Candice C. Poon; Susobhan Sarkar; V. Wee Yong; John J. P. Kelly


Brain. 2017;140(6):1548-1560. 

In This Article

Abstract and Introduction


Glioblastoma is the most common and most malignant primary adult human brain tumour. Diagnosis of glioblastoma carries a dismal prognosis. Treatment resistance and tumour recurrence are the result of both cancer cell proliferation and their interaction with the tumour microenvironment. A large proportion of the tumour microenvironment consists of an inflammatory infiltrate predominated by microglia and macrophages, which are thought to be subverted by glioblastoma cells for tumour growth. Thus, glioblastoma-associated microglia and macrophages are logical therapeutic targets. Their emerging roles in glioblastoma progression are reflected in the burgeoning research into therapeutics directed at their modification or elimination. Here, we review the biology of glioblastoma-associated microglia and macrophages, and model systems used to study these cells in vitro and in vivo. We discuss translation of results using these model systems and review recent advances in immunotherapies targeting microglia and macrophages in glioblastoma. Significant challenges remain but medications that affect glioblastoma-associated microglia and macrophages hold considerable promise to improve the prognosis for patients with this disease.


Glioblastoma comprises the majority of malignant primary adult brain tumours (Ostrom et al., 2014) and has one of the worst survival rates of all cancers (Scott et al., 1999; Krex et al., 2007). The poor prognosis is a product of the transformed cells acting in collusion with a tumour microenvironment (Charles et al., 2012; Zhou and Bao, 2014; Hambardzumyan and Bergers, 2015; Quail et al., 2016) comprised in large part of vascular and stromal cells together with inflammatory infiltrates (Rossi et al., 1987; Hewedi et al., 2013). Glioblastoma-associated microglia and macrophages (GAMMs) predominate this immune infiltrate (Morantz et al., 1979), making them important considerations for tumour biology and therapy. These innate immune cells are meant to participate in tumour surveillance and eradication, but they become compromised by glioblastoma and exploited in the process.
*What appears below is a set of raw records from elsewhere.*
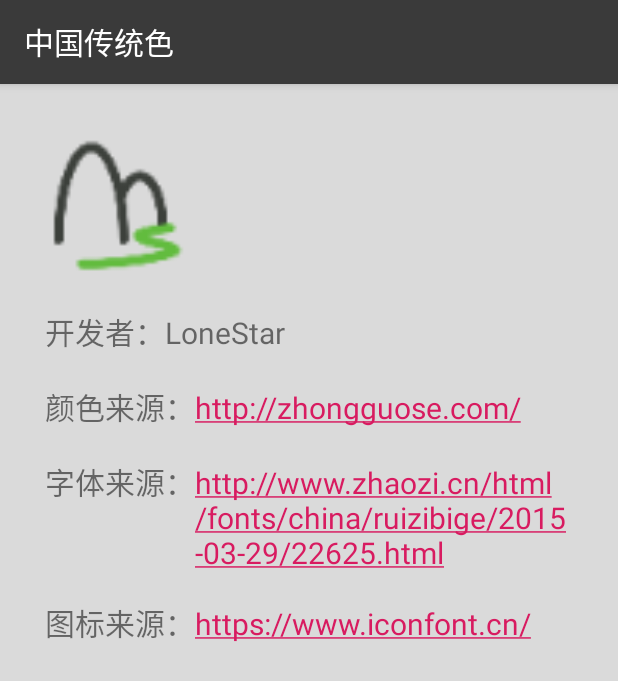
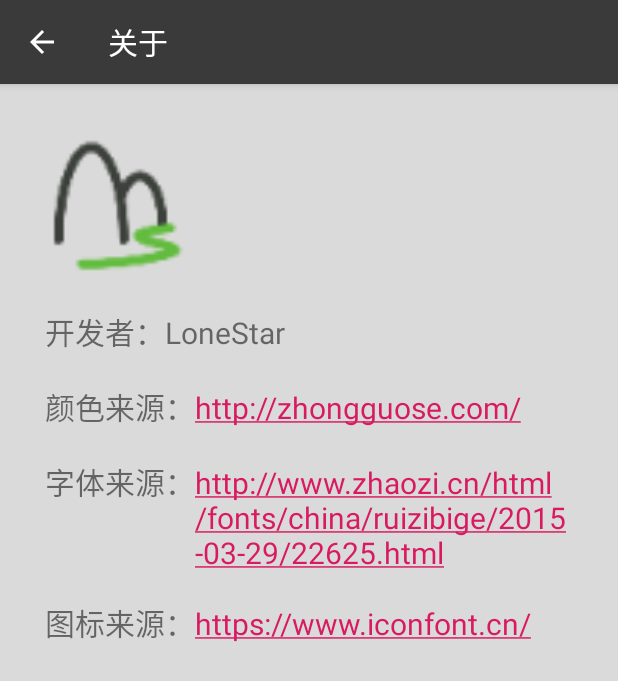
Before and after one commit to LoneStarFateZero/ChineseColor, an Android app: the screen it shows after launch (AboutActivity), in the options menu, after a tap on "关于", on a phone screen of 412 x 824 dp. Shown: the top 681 px of the screen. Run offline under Robolectric (Android 15) with nearby library versions, the phone set to English and light mode, and no system bars; libraries missing offline, so code that uses them is left out: com.daimajia.androidanimations, org.litepal, org.litepal.crud; 11 statements that could not run were skipped.

Commit message:
增加ActionBar返回按钮，修复菜单项硬编码字符串问题

```diff
--- a/app/src/main/java/pers/lonestar/chinesecolor/activities/AboutActivity.java
+++ b/app/src/main/java/pers/lonestar/chinesecolor/activities/AboutActivity.java
@@ -3,6 +3,7 @@ package pers.lonestar.chinesecolor.activities;
 import android.content.SharedPreferences;
 import android.graphics.drawable.ColorDrawable;
 import android.os.Bundle;
+import android.view.MenuItem;
 
 import androidx.appcompat.app.AppCompatActivity;
 import pers.lonestar.chinesecolor.R;
@@ -29,7 +30,19 @@ public class AboutActivity extends AppCompatActivity {
         String statusBarColor = sharedPreferences.getString("StatusBarColor", "#3A3A3A");
         if (getSupportActionBar() != null) {
             getSupportActionBar().setBackgroundDrawable(new ColorDrawable(android.graphics.Color.parseColor(actionBarColor)));
+            getSupportActionBar().setTitle("关于");
+            getSupportActionBar().setDisplayHomeAsUpEnabled(true);
             getWindow().setStatusBarColor(android.graphics.Color.parseColor(statusBarColor));
         }
     }
+
+    @Override
+    public boolean onOptionsItemSelected(MenuItem item) {
+        switch (item.getItemId()) {
+            case android.R.id.home:
+                finish();
+                break;
+        }
+        return true;
+    }
 }
--- a/app/src/main/java/pers/lonestar/chinesecolor/activities/FavoriteActivity.java
+++ b/app/src/main/java/pers/lonestar/chinesecolor/activities/FavoriteActivity.java
@@ -56,6 +56,7 @@ public class FavoriteActivity extends AppCompatActivity implements MyDialogFragm
         if (getSupportActionBar() != null) {
             getSupportActionBar().setBackgroundDrawable(new ColorDrawable(android.graphics.Color.parseColor(actionBarColor)));
             getSupportActionBar().setTitle("收藏");
+            getSupportActionBar().setDisplayHomeAsUpEnabled(true);
             getWindow().setStatusBarColor(android.graphics.Color.parseColor(statusBarColor));
         }
         recyclerView.scrollToPosition(position);
@@ -94,6 +95,9 @@ public class FavoriteActivity extends AppCompatActivity implements MyDialogFragm
                 MyDialogFragment dialogFragment = new MyDialogFragment();
                 dialogFragment.show(getSupportFragmentManager(), "MyDialog");
                 break;
+            case android.R.id.home:
+                finish();
+                break;
         }
         return true;
     }
--- a/app/src/main/res/menu/favorite.xml
+++ b/app/src/main/res/menu/favorite.xml
@@ -4,6 +4,6 @@
     <item
         android:id="@+id/delete"
         android:icon="@drawable/clear"
-        android:title="清除全部"
+        android:title="@string/menu_delete"
         app:showAsAction="always" />
 </menu>
--- a/app/src/main/res/menu/main.xml
+++ b/app/src/main/res/menu/main.xml
@@ -4,10 +4,10 @@
     <item
         android:id="@+id/favorite"
         android:icon="@drawable/favorite"
-        android:title="收藏"
+        android:title="@string/menu_favorite"
         app:showAsAction="always" />
     <item
         android:id="@+id/about"
-        android:title="关于"
+        android:title="@string/menu_about"
         app:showAsAction="never" />
 </menu>
--- a/app/src/main/res/values/strings.xml
+++ b/app/src/main/res/values/strings.xml
@@ -19,4 +19,8 @@
     <string name="delete_message">是否删除全部收藏颜色？</string>
     <string name="delete_cancel">取消</string>
     <string name="delete_approve">确认</string>
+
+    <string name="menu_favorite">收藏</string>
+    <string name="menu_about">关于</string>
+    <string name="menu_delete">清除全部</string>
 </resources>
```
In this review, we discuss the evidence demonstrating that GAMMs are subverted in glioblastoma. We consider the use and limitations of glioblastoma models, the strategies developed to modify or ablate GAMMs, and the translatability of these approaches to treat the human condition.